“I’ve visited other schools. Michigan really had to grow on me, and I’ve been really upfront about that with a lot of people,” Sarkar admits. “But everyone here cares so much about something. Sometimes it’s the school, sometimes it’s their major, sometimes it’s their club or org, whatever it is, people have startups here, people have their fashion lines, they have art that they do. It’s amazing to see the fire in people here.”
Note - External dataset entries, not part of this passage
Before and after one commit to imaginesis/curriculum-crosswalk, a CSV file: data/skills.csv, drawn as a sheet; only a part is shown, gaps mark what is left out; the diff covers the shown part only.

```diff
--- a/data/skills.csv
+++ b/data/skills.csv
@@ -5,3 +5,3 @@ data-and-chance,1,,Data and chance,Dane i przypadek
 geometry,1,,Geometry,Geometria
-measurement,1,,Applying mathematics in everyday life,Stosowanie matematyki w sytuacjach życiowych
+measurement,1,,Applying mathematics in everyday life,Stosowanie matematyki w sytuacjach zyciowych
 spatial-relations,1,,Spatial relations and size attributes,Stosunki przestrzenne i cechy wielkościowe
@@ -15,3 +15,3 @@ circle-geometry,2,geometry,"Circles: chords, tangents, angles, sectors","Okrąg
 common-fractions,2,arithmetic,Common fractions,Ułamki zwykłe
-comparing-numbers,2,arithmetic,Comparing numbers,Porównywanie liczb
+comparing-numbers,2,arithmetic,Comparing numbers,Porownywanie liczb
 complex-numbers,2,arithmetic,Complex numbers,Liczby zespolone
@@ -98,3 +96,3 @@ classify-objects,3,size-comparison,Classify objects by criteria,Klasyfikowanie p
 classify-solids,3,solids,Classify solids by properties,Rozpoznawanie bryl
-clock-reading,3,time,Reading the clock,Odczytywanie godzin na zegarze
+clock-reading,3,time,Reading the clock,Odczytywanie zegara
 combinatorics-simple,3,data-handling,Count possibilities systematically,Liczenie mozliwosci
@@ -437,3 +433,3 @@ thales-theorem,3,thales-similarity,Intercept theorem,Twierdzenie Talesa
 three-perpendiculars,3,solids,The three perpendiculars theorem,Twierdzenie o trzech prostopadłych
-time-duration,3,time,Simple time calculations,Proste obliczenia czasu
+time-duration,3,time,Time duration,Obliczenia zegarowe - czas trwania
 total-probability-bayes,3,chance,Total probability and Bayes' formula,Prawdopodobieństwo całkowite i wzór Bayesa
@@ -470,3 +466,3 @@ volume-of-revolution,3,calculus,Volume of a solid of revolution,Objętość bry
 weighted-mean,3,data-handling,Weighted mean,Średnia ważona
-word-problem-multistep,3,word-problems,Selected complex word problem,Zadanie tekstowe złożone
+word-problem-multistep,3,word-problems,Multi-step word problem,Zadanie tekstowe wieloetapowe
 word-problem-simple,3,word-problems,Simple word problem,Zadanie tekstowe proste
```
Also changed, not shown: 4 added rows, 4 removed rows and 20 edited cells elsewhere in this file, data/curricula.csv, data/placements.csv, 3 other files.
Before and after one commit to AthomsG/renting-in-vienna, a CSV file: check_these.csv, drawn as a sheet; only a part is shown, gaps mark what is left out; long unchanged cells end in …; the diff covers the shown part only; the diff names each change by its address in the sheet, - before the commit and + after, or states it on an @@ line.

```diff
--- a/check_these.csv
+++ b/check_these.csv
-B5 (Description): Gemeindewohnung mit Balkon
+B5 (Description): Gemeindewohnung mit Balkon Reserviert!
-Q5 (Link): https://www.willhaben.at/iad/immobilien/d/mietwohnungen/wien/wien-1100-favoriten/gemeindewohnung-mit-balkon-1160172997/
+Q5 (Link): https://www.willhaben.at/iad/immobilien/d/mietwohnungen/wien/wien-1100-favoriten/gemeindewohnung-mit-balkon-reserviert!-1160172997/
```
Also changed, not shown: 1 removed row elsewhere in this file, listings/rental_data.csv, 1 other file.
Jawad elaborates on that, stating, “The faculty and mentorship here is just phenomenal. I’ve studied at other universities at study abroad or summer term, and I’ve met great people at all these places. But here, there are people that you don’t even know that are so determined to invest in you. Everything that I am right now is because there’s a person who told me you need to apply for this, or you need to run for this. Recognizing the kind of mentorship that comes with the faculty and professorship here is just so rewarding.”
But when it comes to her challenging role as Vice President, Jawad firmly believes that she is gaining from it as much as anyone else: “We give forty, fifty, however many hours a week to people on this campus or in the community, but I think every single thing is mutualistic. Every single hard experience teaches you how to act in another situation like that.”
This spring, not only will Sarkar and Jaward step down from their roles as President and Vice President, but they will graduate from this university. They will certainly not graduate as the same people that they were in 2014, when they were freshman.
The biggest lesson Jawad learned? Speak, even if your voice cracks.
“I remember someone texting me during one of the meetings, and she said, ‘Even though your voice cracked, it’s good that you spoke about something,’” she shares. “How many times do I speak in front of the assembly, and I get so nervous because I’ve got to say the right thing? But the ability to stand in front of the room and say something is already such a humbling thing and such an amazing thing.”
As for Sarkar, after this year, she feels as though she’s unstoppable.
Sarkar says, “I feel like I’ve toughened up so much that almost nothing could break me at this point. There were so many moments in this past year where I just felt like I was gonna break down. I was being beaten down by the pressures of this position. I’m leaving this school year feeling like absolutely nothing will ever scare me again, because if I can handle this, I can handle anything. And that’s the most empowering feeling. So people are like, are you scared, have you figured out any jobs, or where are you moving? And I’m like honestly, I’ll be fine. I’ll figure it out.”
It has been an incredible year looking down at campus from the top of the bell tower, but Sarkar and Jawad are ready to climb down and take the world by storm from solid ground.